▸ Material provided
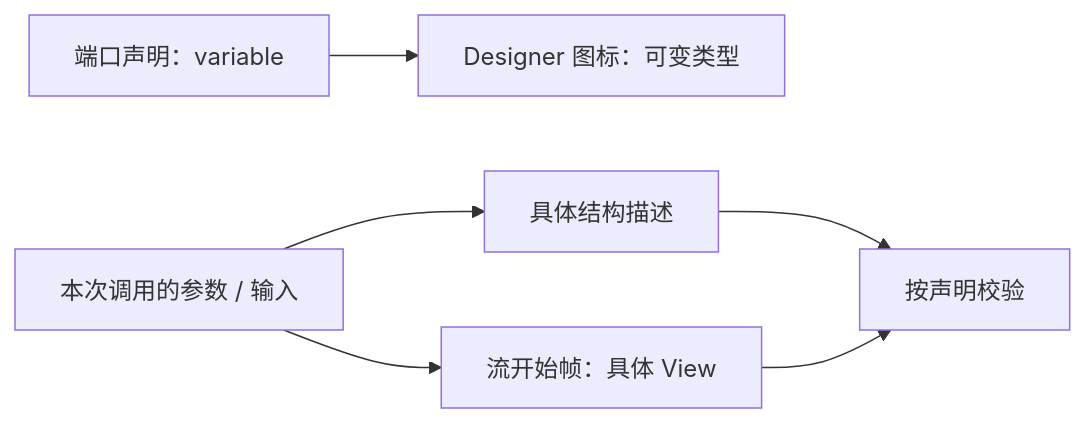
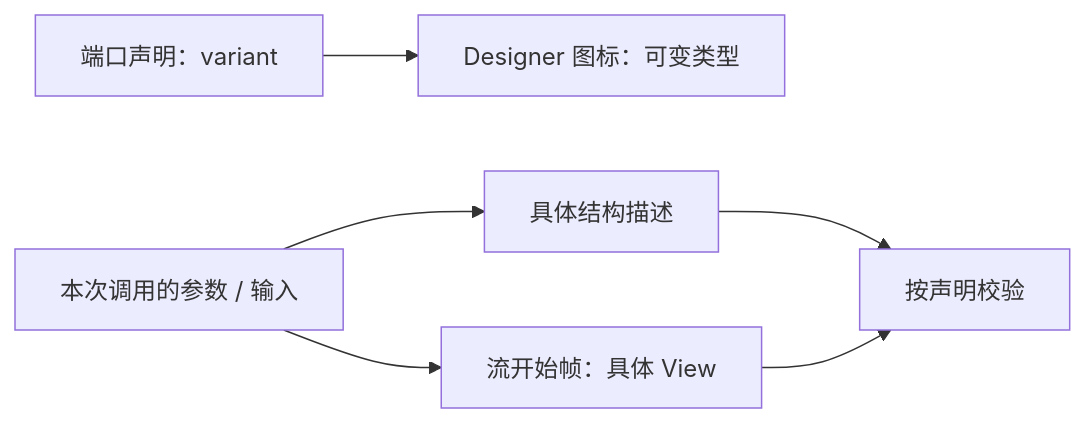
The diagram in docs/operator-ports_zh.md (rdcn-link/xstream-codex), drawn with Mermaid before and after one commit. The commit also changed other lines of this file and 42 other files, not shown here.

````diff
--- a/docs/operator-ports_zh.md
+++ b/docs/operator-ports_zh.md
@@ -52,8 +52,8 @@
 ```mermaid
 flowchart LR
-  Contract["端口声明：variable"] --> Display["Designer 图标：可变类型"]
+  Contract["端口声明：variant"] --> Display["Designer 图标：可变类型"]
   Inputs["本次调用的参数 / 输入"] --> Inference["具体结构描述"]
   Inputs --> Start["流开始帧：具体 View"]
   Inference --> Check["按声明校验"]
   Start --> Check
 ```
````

▸ Task to complete
Gather all lines with the string "Inputs" from the data.

▸ Reply to the exercise
   Inputs["本次调用的参数 / 输入"] --> Inference["具体结构描述"]
   Inputs --> Start["流开始帧：具体 View"]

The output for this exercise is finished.